Prompt ▸
Copy the result of filtering the entries below for lines that include the string "const".

Source data
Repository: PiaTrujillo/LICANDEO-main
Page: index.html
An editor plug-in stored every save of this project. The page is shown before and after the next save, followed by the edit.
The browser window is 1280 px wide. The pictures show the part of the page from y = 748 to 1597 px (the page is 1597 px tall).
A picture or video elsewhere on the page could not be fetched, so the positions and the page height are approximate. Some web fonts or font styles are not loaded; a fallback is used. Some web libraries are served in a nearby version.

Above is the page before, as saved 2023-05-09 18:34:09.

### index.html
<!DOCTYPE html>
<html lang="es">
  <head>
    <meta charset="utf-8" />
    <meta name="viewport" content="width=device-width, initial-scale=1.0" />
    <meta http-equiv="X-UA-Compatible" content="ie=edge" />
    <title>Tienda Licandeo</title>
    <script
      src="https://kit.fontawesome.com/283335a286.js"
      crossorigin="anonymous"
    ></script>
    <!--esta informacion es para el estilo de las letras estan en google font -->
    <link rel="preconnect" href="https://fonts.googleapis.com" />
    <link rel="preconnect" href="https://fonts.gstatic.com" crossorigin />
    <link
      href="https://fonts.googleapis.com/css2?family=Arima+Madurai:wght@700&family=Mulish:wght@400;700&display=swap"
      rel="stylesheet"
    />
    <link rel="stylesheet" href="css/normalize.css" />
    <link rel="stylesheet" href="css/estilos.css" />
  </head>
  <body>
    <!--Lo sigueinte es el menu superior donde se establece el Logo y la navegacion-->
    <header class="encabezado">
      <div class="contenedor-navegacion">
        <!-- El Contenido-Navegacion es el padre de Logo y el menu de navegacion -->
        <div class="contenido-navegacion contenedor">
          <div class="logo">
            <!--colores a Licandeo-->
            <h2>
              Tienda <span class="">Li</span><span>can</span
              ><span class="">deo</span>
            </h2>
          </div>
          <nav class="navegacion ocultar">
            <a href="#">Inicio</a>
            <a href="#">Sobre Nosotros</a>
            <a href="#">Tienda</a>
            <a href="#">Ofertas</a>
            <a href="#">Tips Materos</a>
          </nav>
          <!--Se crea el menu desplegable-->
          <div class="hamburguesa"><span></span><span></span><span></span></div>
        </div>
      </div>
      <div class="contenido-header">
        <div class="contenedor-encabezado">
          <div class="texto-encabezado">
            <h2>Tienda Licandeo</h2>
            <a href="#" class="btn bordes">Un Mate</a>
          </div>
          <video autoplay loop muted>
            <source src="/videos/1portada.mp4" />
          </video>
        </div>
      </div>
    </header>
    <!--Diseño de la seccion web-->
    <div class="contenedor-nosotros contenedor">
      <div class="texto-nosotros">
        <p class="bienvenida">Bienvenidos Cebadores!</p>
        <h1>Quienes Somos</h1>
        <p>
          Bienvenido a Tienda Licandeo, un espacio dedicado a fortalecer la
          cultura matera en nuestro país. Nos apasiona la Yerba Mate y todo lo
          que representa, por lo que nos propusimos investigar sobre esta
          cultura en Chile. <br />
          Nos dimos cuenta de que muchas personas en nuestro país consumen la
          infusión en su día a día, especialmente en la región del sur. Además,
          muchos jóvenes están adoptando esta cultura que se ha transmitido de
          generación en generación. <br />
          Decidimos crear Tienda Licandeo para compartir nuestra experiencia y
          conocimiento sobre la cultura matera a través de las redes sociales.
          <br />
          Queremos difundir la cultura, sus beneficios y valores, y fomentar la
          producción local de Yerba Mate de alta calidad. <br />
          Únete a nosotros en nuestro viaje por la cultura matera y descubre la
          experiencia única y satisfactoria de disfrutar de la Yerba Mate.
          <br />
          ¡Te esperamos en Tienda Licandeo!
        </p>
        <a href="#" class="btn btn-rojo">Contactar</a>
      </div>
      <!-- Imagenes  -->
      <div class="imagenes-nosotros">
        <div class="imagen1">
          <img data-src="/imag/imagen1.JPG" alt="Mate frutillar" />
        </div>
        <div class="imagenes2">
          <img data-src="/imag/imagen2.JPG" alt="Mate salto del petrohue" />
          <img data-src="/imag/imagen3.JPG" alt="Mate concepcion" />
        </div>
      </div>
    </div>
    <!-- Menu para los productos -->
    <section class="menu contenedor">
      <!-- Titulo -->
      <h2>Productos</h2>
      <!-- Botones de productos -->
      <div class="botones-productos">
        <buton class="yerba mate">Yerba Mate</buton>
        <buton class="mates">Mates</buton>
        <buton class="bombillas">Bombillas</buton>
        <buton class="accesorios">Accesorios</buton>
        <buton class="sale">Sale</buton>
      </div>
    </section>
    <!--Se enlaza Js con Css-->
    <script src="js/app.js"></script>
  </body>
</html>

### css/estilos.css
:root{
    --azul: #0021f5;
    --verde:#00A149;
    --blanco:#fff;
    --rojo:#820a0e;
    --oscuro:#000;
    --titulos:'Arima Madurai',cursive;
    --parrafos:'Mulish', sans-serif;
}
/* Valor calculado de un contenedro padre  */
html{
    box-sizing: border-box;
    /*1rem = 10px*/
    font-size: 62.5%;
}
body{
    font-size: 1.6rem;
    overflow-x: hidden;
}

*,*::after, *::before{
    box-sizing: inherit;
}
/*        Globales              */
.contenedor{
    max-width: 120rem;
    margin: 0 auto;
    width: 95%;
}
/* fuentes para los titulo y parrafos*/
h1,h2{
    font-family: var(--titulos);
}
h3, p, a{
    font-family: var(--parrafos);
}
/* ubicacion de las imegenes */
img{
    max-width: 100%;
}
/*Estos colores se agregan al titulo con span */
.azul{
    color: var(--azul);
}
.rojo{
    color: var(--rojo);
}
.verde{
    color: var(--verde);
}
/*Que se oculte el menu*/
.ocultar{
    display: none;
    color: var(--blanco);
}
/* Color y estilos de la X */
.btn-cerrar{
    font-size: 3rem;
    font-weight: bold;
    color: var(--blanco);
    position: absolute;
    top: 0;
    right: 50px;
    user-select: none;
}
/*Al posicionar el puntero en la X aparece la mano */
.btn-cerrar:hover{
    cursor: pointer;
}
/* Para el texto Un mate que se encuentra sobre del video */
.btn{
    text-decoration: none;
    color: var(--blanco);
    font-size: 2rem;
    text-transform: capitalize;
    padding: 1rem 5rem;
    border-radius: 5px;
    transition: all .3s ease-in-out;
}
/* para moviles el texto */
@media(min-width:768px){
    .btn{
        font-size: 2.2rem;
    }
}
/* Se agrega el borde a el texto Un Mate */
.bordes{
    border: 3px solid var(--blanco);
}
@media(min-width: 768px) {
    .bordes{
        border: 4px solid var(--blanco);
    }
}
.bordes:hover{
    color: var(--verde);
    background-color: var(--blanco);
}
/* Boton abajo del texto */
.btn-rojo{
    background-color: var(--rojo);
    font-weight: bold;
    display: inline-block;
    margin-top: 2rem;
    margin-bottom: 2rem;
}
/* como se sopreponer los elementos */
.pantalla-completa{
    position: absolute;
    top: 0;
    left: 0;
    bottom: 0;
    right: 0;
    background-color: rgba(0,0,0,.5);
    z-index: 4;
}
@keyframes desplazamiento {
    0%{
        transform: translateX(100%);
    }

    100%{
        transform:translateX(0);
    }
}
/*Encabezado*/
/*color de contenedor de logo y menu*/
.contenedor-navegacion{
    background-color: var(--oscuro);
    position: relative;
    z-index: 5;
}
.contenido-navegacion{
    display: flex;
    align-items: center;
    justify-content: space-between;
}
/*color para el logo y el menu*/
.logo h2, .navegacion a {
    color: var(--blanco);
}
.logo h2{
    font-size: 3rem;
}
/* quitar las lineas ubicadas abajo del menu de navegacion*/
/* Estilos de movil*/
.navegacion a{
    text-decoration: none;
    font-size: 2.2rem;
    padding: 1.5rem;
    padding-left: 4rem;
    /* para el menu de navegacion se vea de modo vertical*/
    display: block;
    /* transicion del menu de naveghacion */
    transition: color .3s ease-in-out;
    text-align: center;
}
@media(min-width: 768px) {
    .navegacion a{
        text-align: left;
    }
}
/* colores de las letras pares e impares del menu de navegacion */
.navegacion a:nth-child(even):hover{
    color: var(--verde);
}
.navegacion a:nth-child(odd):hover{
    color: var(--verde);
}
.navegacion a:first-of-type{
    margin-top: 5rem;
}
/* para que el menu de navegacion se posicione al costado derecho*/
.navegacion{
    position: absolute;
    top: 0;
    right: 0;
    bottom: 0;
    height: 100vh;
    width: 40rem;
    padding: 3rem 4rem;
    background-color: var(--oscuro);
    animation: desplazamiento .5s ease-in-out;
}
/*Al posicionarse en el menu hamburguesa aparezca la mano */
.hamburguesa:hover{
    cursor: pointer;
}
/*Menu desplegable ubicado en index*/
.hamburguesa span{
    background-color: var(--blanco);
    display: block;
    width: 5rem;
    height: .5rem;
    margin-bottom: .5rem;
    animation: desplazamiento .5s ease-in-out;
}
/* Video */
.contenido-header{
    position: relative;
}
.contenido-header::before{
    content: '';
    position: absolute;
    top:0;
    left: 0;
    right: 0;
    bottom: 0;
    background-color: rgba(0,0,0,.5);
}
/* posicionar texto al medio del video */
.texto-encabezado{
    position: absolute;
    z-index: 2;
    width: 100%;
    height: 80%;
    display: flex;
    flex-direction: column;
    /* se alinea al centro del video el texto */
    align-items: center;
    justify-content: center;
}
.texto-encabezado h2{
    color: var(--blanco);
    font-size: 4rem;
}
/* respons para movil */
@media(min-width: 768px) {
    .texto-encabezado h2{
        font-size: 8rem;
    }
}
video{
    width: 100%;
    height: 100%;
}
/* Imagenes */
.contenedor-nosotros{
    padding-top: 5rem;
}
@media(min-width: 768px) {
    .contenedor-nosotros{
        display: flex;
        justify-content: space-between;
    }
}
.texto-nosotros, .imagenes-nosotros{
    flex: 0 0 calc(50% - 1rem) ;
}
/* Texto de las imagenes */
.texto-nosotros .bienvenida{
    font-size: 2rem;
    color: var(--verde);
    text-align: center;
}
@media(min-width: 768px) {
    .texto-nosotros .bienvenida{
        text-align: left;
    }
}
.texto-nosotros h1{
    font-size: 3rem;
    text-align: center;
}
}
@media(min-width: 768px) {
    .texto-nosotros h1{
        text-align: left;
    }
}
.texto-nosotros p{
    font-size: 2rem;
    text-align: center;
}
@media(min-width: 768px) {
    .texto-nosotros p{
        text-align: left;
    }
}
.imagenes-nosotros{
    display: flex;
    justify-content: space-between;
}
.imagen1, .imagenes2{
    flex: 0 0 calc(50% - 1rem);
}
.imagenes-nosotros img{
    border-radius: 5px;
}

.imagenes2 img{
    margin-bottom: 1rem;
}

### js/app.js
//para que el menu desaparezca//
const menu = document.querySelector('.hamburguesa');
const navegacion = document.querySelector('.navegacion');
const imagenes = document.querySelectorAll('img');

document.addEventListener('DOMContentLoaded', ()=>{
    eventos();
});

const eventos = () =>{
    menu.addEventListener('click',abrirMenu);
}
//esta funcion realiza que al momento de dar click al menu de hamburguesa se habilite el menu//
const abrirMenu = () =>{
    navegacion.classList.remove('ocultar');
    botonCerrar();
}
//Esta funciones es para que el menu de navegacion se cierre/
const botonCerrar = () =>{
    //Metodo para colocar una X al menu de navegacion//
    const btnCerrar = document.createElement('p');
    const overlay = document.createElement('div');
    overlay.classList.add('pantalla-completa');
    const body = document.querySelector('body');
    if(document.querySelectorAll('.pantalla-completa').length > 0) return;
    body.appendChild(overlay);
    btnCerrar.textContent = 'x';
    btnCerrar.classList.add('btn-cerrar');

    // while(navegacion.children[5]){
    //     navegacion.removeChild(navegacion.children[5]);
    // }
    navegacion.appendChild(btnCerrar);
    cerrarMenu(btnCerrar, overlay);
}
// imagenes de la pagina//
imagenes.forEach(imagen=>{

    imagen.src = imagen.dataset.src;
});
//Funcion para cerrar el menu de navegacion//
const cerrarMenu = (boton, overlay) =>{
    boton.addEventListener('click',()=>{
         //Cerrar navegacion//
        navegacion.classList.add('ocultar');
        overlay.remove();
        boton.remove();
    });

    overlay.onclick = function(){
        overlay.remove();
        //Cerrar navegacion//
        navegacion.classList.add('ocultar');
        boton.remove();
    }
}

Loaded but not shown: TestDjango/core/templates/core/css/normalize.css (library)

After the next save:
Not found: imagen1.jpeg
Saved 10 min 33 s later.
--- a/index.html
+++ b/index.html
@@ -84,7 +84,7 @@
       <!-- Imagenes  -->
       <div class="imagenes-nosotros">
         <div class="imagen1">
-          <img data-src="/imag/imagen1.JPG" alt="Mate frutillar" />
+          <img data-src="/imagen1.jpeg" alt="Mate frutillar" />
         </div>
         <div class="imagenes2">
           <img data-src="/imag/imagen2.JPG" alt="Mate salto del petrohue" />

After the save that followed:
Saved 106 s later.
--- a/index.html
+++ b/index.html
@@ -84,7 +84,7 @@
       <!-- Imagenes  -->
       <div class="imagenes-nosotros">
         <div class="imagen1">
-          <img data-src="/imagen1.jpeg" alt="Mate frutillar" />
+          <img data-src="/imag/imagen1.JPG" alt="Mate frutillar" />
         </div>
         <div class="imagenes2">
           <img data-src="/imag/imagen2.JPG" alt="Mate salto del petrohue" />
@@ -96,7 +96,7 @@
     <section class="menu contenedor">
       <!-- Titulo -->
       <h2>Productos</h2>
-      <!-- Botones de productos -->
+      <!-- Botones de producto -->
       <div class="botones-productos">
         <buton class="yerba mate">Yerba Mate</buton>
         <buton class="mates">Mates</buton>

Output of the task ▸
const menu = document.querySelector('.hamburguesa');
const navegacion = document.querySelector('.navegacion');
const imagenes = document.querySelectorAll('img');
const eventos = () =>{
const abrirMenu = () =>{
const botonCerrar = () =>{
    const btnCerrar = document.createElement('p');
    const overlay = document.createElement('div');
    const body = document.querySelector('body');
const cerrarMenu = (boton, overlay) =>{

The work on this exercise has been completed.